It is a point of too much difficulty, to draw the principles of this famous art within the compass of certain adequate rules. However, perhaps I may one day oblige the world with my critical essay upon the art of canting, philofophically, plöysically, and musically considered.

But, among all improvements of the spirit wherein the voice hath borne a part, there is none to be compared with that of conveying the found through the nose, which, under the denomination of snuffling, * hath passed with so great applause in the world. The originals of this inftitution are very dark; but having been initiated into the mystery of it, and leave being given


* The snuffling of men, who have lost their noses by lewd co es, is said to have given rise to that tone, which our Dita fenters did too much affect. W. Witton.

All a

me to publish it to the world, I shall deliver as direct a relation as I can.

This art, like many other famous inventions, , owed its birth, or at least improvement and perfection, to an effect of chance; but was established upon solid reasons, and hath flourished in this island ever since, with great lustre. gree, that it first appeared upon the decay and discouragement of bagpipes; which, having long fuffered under the mortal hatred of the brethren, tottered for a time, and at last fell with monarchy. The story is thus related.

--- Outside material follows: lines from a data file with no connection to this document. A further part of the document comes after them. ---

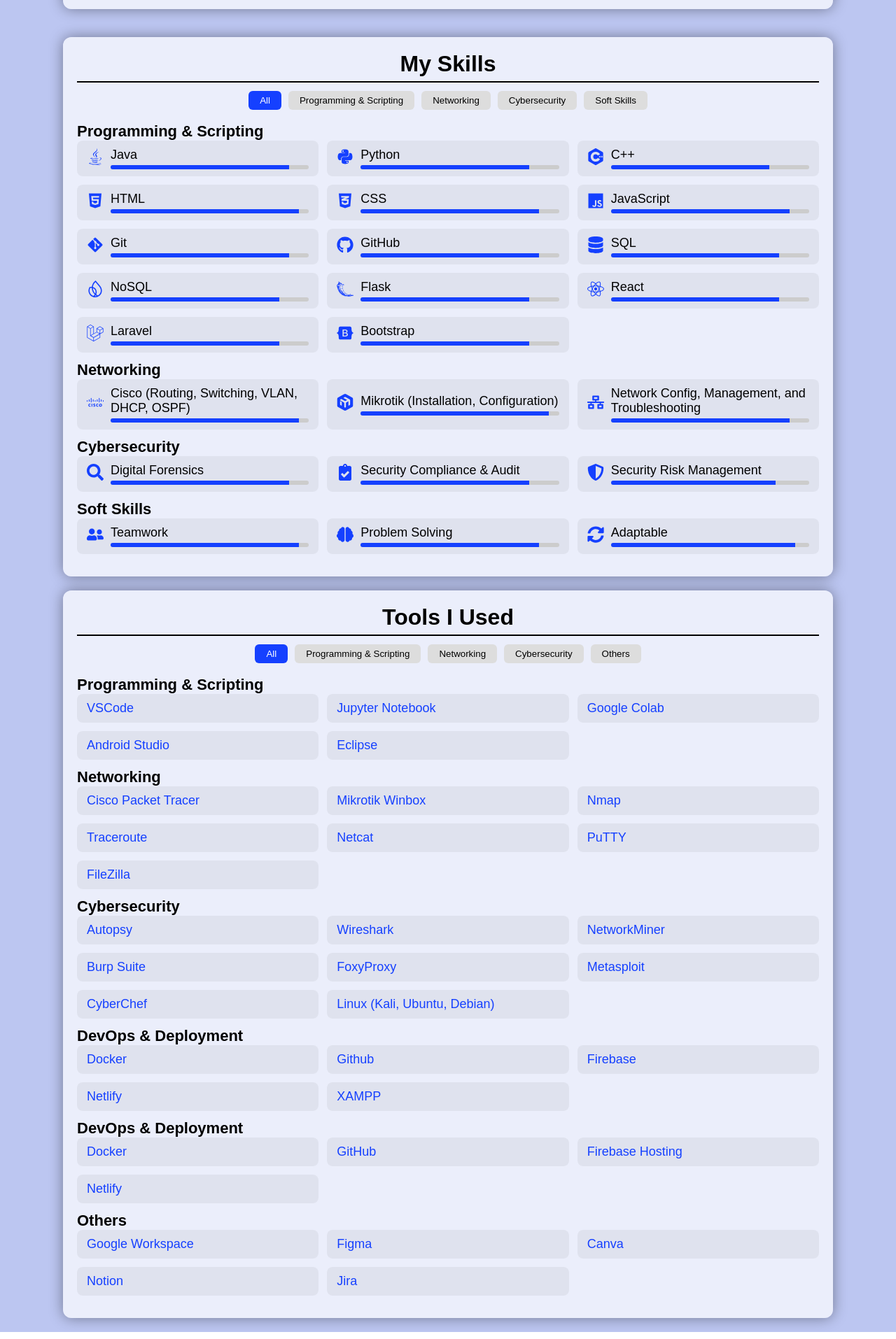
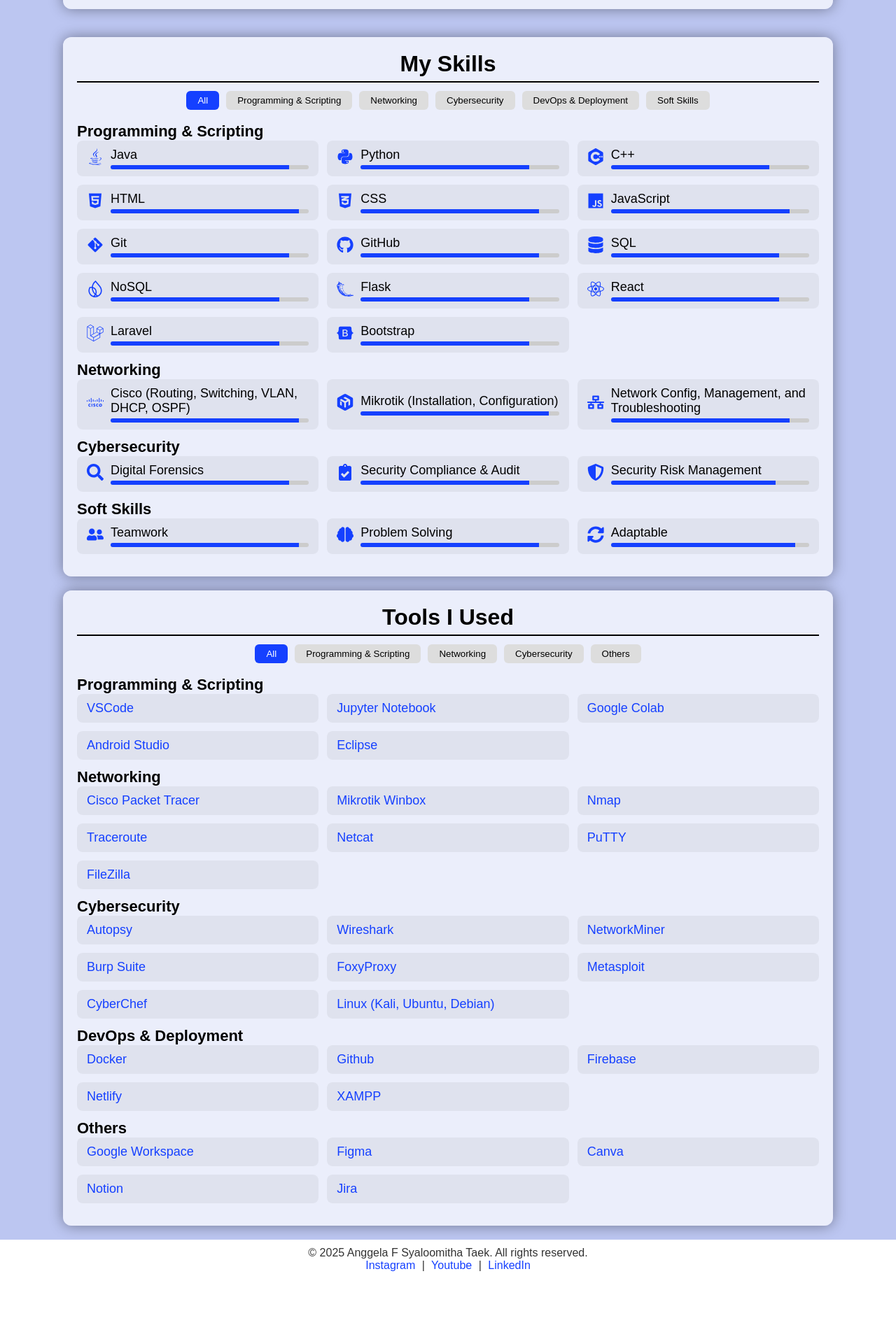
Before and after one commit to Legna10/My-Portofolio, a React (Vite) app in the folder frontend/: page / in a window 1280 px wide. Shown: the part 871-2785 px from the top of the page at 70% size. After the commit the page ends 2699 px from the top, so only its background shows below. Built offline with nearby package versions, Linux system fonts and the light colour scheme.

Commit message:
modifying skillntools

```diff
--- a/frontend/src/components/SkillsnTools/SkillsnTools.jsx
+++ b/frontend/src/components/SkillsnTools/SkillsnTools.jsx
@@ -103,15 +103,6 @@ const tools = [
     ]
   },
   {
-  category: "DevOps & Deployment",
-  items: [
-    { name: "Docker" },
-    { name: "GitHub" },
-    { name: "Firebase Hosting"},
-    { name: "Netlify" },
-  ]
-  },
-  {
     category: "Others",
     items: [
       { name: "Google Workspace" },
@@ -152,7 +143,7 @@ const SkillsnTools = () => {
       <div className="square">
         <h2>My Skills</h2>
         <div className="filter-buttons">
-          {['All', 'Programming & Scripting', 'Networking', 'Cybersecurity', 'Soft Skills'].map(btn => (
+          {['All', 'Programming & Scripting', 'Networking', 'Cybersecurity','DevOps & Deployment', 'Soft Skills'].map(btn => (
             <button
               key={btn}
               className={skillFilter === btn ? 'active' : ''}
```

As yet, snuffling was not; when the following adventure happened to a Banbury saint. Upon a certain day, while he was far engaged among the tabernacles of the wicked, he felt the outward man put into odd commotions, and strangely pricked forward by the inward: An effect very usual among the modern inspired. For some think, that the spirit is apt to feed on the flesh, like hungry wines upon raw beef. Others rather believe, there is a perpetual game at leapfrog between both; and sometimes the flesh is uppermoft, and sometimes the spirit : adding, that the former, while it is in the state of a rider, wears huge Rippon spurs, and, when it comes to the turn of being bearer, is wonderfully headstrong and hard-mouthed. However it came about, the faint felt his vefsel full extended in every part, (a very natural effect of strong infpiration ;) and the place and time falling out so un


« PreviousContinue »